Aim of the task:
The lines below that include "often" are to be found and copied.

┌─ Material for the task

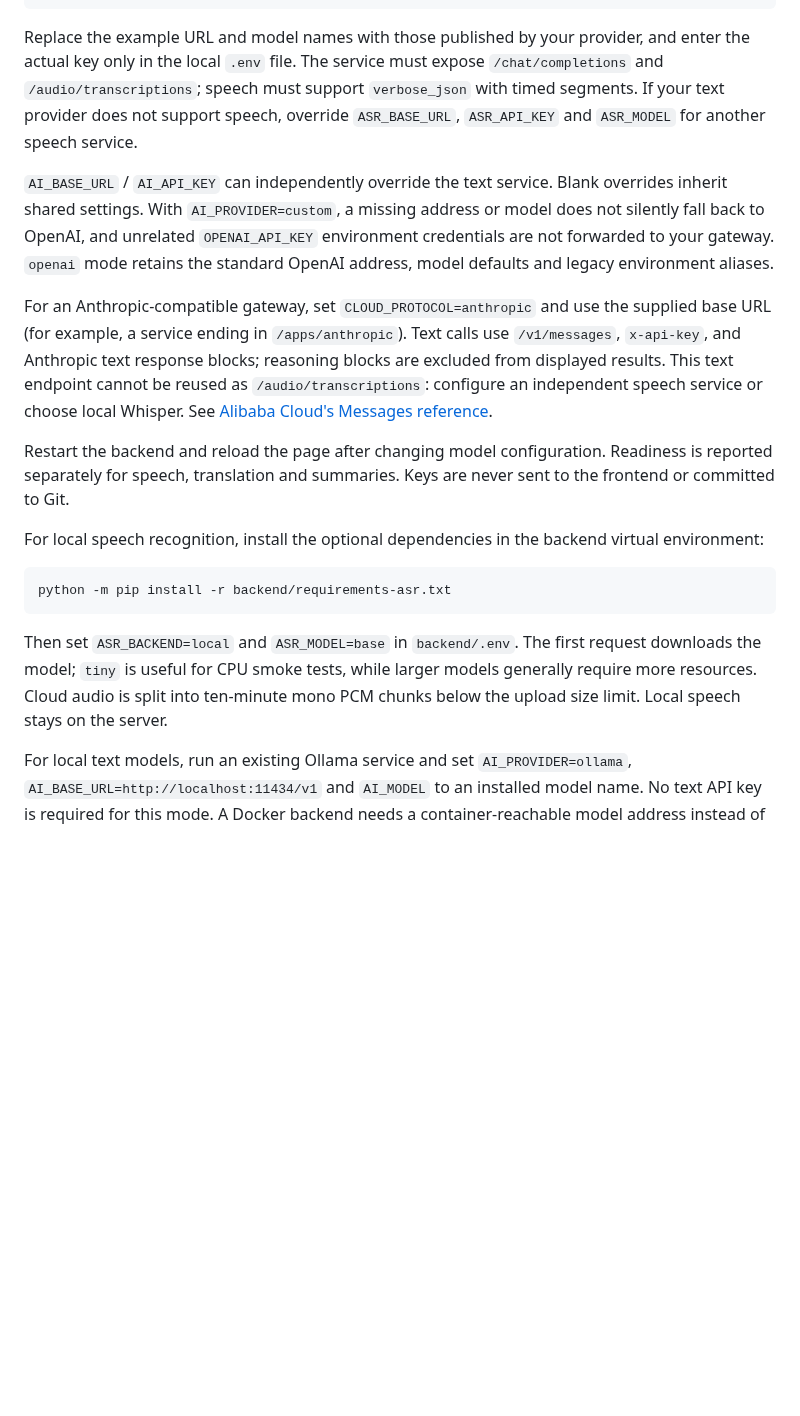
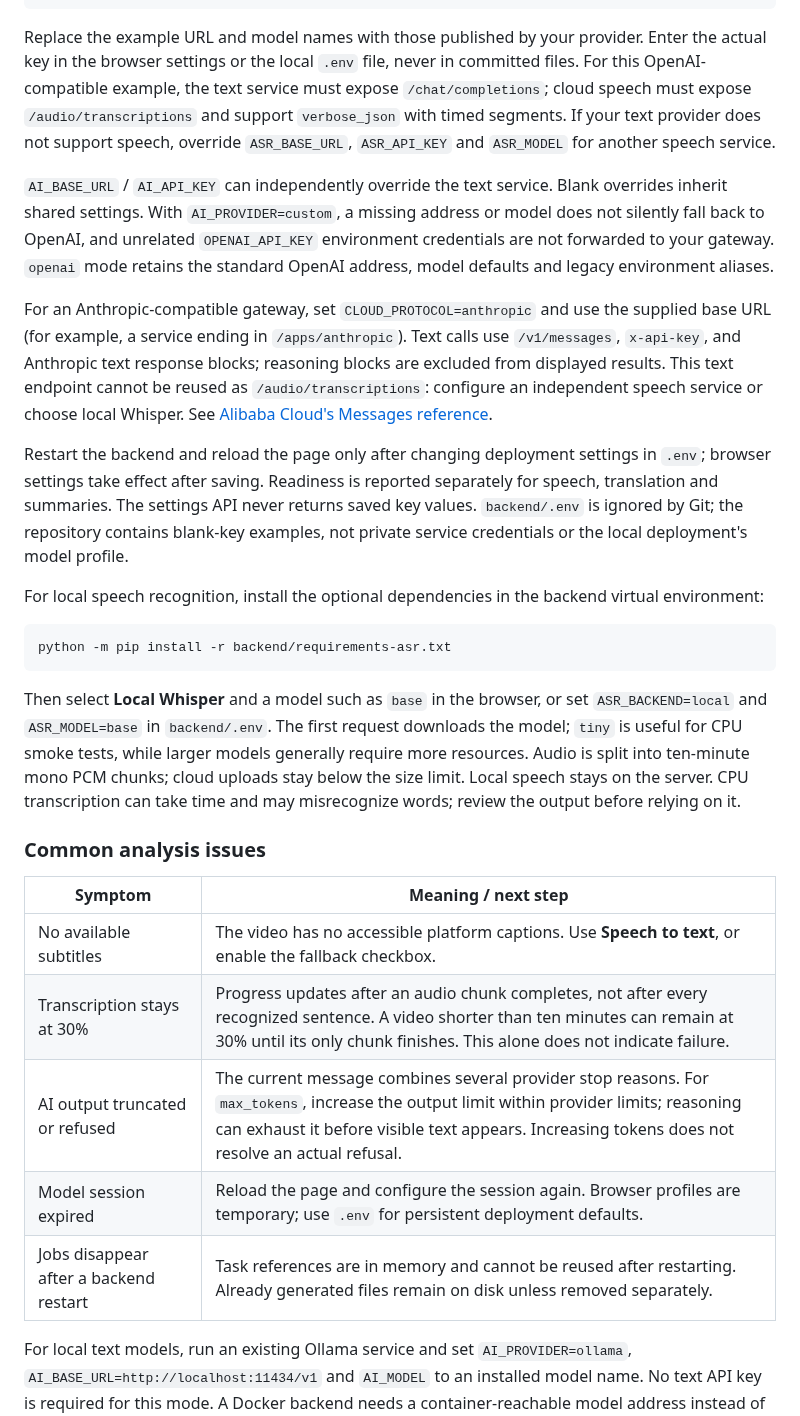
Before and after one commit to aurora-03/VideoGet, a Markdown page: README.md, the part around one of its changes. GitHub-like rendering; blank space fills up the shorter version.

````diff
--- a/README.md
+++ b/README.md
@@ -177,13 +182,13 @@ CLOUD_TRANSLATION_MODEL=your-translation-model
 CLOUD_SUMMARY_MODEL=your-summary-model
 ```
 
-Replace the example URL and model names with those published by your provider, and enter the actual key only in the local `.env` file. The service must expose `/chat/completions` and `/audio/transcriptions`; speech must support `verbose_json` with timed segments. If your text provider does not support speech, override `ASR_BASE_URL`, `ASR_API_KEY` and `ASR_MODEL` for another speech service.
+Replace the example URL and model names with those published by your provider. Enter the actual key in the browser settings or the local `.env` file, never in committed files. For this OpenAI-compatible example, the text service must expose `/chat/completions`; cloud speech must expose `/audio/transcriptions` and support `verbose_json` with timed segments. If your text provider does not support speech, override `ASR_BASE_URL`, `ASR_API_KEY` and `ASR_MODEL` for another speech service.
 
 `AI_BASE_URL` / `AI_API_KEY` can independently override the text service. Blank overrides inherit shared settings. With `AI_PROVIDER=custom`, a missing address or model does not silently fall back to OpenAI, and unrelated `OPENAI_API_KEY` environment credentials are not forwarded to your gateway. `openai` mode retains the standard OpenAI address, model defaults and legacy environment aliases.
 
 For an Anthropic-compatible gateway, set `CLOUD_PROTOCOL=anthropic` and use the supplied base URL (for example, a service ending in `/apps/anthropic`). Text calls use `/v1/messages`, `x-api-key`, and Anthropic text response blocks; reasoning blocks are excluded from displayed results. This text endpoint cannot be reused as `/audio/transcriptions`: configure an independent speech service or choose local Whisper. See [Alibaba Cloud's Messages reference](https://help.aliyun.com/zh/model-studio/anthropic-api-messages).
 
-Restart the backend and reload the page after changing model configuration. Readiness is reported separately for speech, translation and summaries. Keys are never sent to the frontend or committed to Git.
+Restart the backend and reload the page only after changing deployment settings in `.env`; browser settings take effect after saving. Readiness is reported separately for speech, translation and summaries. The settings API never returns saved key values. `backend/.env` is ignored by Git; the repository contains blank-key examples, not private service credentials or the local deployment's model profile.
 
 For local speech recognition, install the optional dependencies in the backend virtual environment:
 
@@ -191,7 +196,17 @@ For local speech recognition, install the optional dependencies in the backend v
 python -m pip install -r backend/requirements-asr.txt
 ```
 
-Then set `ASR_BACKEND=local` and `ASR_MODEL=base` in `backend/.env`. The first request downloads the model; `tiny` is useful for CPU smoke tests, while larger models generally require more resources. Cloud audio is split into ten-minute mono PCM chunks below the upload size limit. Local speech stays on the server.
+Then select **Local Whisper** and a model such as `base` in the browser, or set `ASR_BACKEND=local` and `ASR_MODEL=base` in `backend/.env`. The first request downloads the model; `tiny` is useful for CPU smoke tests, while larger models generally require more resources. Audio is split into ten-minute mono PCM chunks; cloud uploads stay below the size limit. Local speech stays on the server. CPU transcription can take time and may misrecognize words; review the output before relying on it.
+
+### Common analysis issues
+
+| Symptom | Meaning / next step |
+| --- | --- |
+| No available subtitles | The video has no accessible platform captions. Use **Speech to text**, or enable the fallback checkbox. |
+| Transcription stays at 30% | Progress updates after an audio chunk completes, not after every recognized sentence. A video shorter than ten minutes can remain at 30% until its only chunk finishes. This alone does not indicate failure. |
+| AI output truncated or refused | The current message combines several provider stop reasons. For `max_tokens`, increase the output limit within provider limits; reasoning can exhaust it before visible text appears. Increasing tokens does not resolve an actual refusal. |
+| Model session expired | Reload the page and configure the session again. Browser profiles are temporary; use `.env` for persistent deployment defaults. |
+| Jobs disappear after a backend restart | Task references are in memory and cannot be reused after restarting. Already generated files remain on disk unless removed separately. |
 
 For local text models, run an existing Ollama service and set `AI_PROVIDER=ollama`, `AI_BASE_URL=http://localhost:11434/v1` and `AI_MODEL` to an installed model name. No text API key is required for this mode. A Docker backend needs a container-reachable model address instead of host `localhost`.
 
````
Also changed, not shown: other parts of README.md (+7 -2 lines), README.zh-CN.md (+21 -6 lines), docs/images/frontend-home.en.jpg, docs/images/frontend-home.jpg.
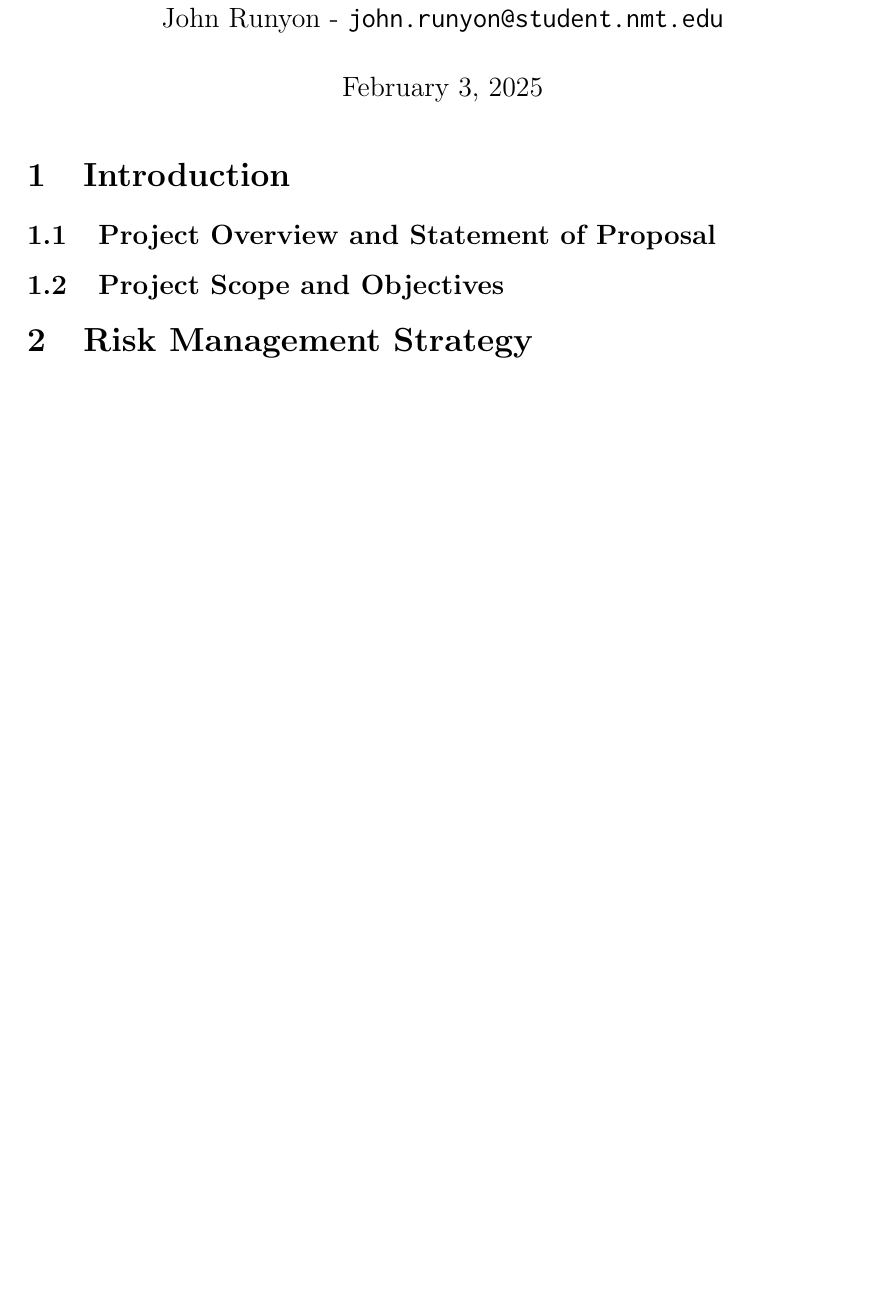
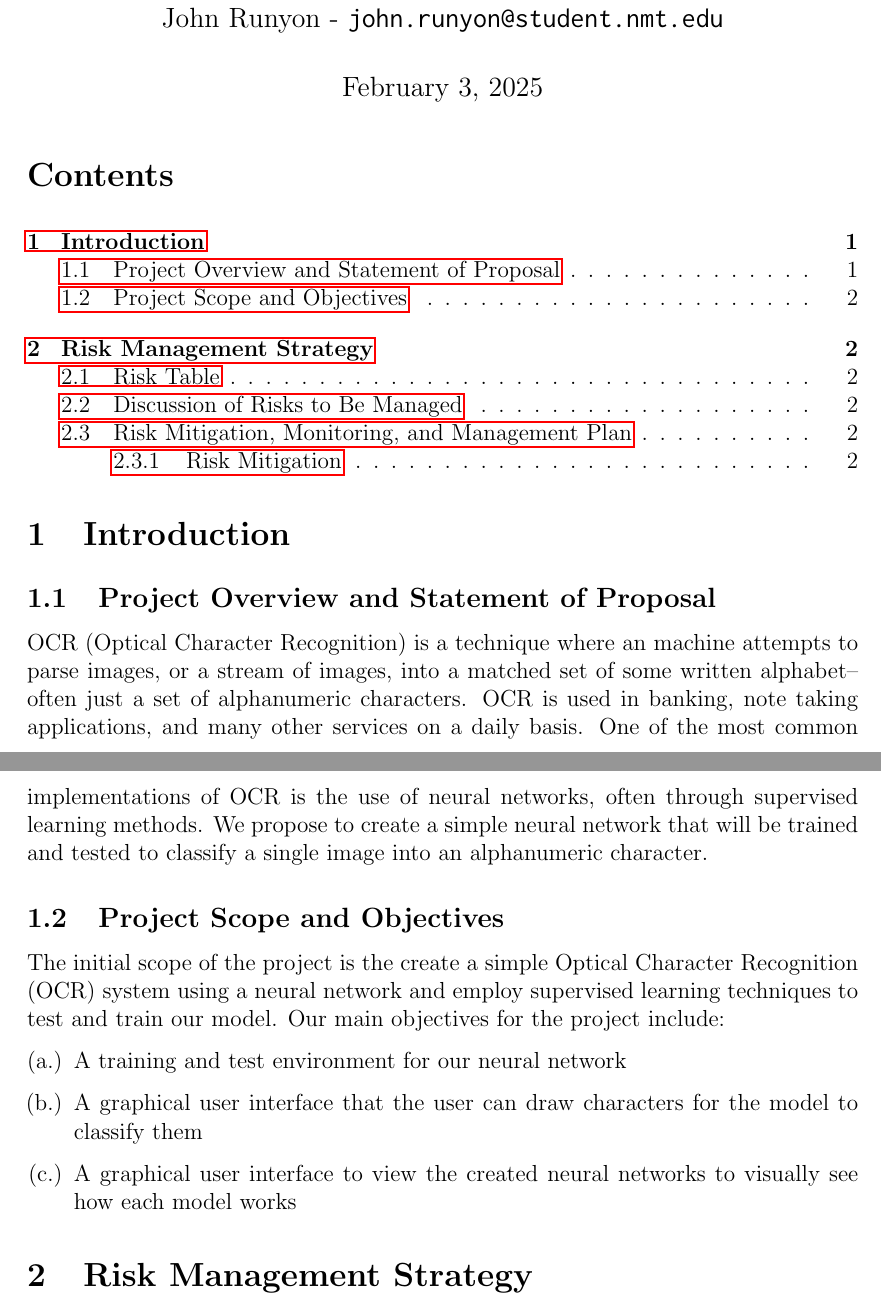
Before and after one commit to Shavvey/ocr-perceptron, a LaTeX document (proposal/proposal.tex): part of the page before the commit and two parts of pages 1 and 2 of 2 after it, the two joined at a grey line, cut so that both start at the same text, the shorter picture padded with empty space. Compiled offline with pdfLaTeX.

Commit message:
started working on first section

```diff
--- a/proposal/proposal.tex
+++ b/proposal/proposal.tex
@@ -14,21 +14,46 @@
 \usepackage{graphicx}
 \usepackage{wrapfig}
 \usepackage{float}
+\usepackage{titlesec}
+\usepackage{blindtext}
 \author{
         Cole Johnson - \texttt{cole.johnson@student.nmt.edu} \\
         Lauren Giles - \texttt{lauren.giles@student.nmt.edu} \\
         Colin Grandjean - \texttt{colin.grandjean@student.nmt.edu} \\
         John Runyon  - \texttt{john.runyon@student.nmt.edu}
 }
-\title{ {\bf CSE326: Software Engineering} \\
+\title{ \textbf{CSE326: Software Engineering} \\
         Final Project Proposal
 }
 \begin{document}
 \maketitle
+\tableofcontents
 \section{Introduction}
+
 \subsection{Project Overview and Statement of Proposal}
+OCR (Optical Character Recognition) is a technique where an machine attempts
+to parse images, or a stream of images, into a matched set of some written
+alphabet--often just a set of alphanumeric characters. OCR is used in banking,
+note taking applications, and many other services on a daily basis.
+One of the most common implementations of OCR is the use of neural networks,
+often through supervised learning methods. We propose to create a simple neural
+network that will be trained and tested to classify a single image into an
+alphanumeric character.
+
 \subsection{Project Scope and Objectives}
+The initial scope of the project is the create a simple Optical Character Recognition (OCR)
+system using a neural network and employ supervised learning techniques to test and train our
+model. Our main objectives for the project include:
+\begin{enumerate}[(a.)]
+  \item A training and test environment for our neural network
+  \item A graphical user interface that the user can draw characters
+    for the model to classify them
+  \item A graphical user interface to view the created neural networks to
+    visually see how each model works
+\end{enumerate}
+
 \section{Risk Management Strategy}
+
 \subsection{Risk Table}
 \begin{table}[H]
   \begin{center}
```
Also changed, not shown: proposal/proposal.pdf, proposal/proposal.tex (4 more changed lines), 1 other file.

└─

Response:
+alphabet--often just a set of alphanumeric characters. OCR is used in banking,
+often through supervised learning methods. We propose to create a simple neural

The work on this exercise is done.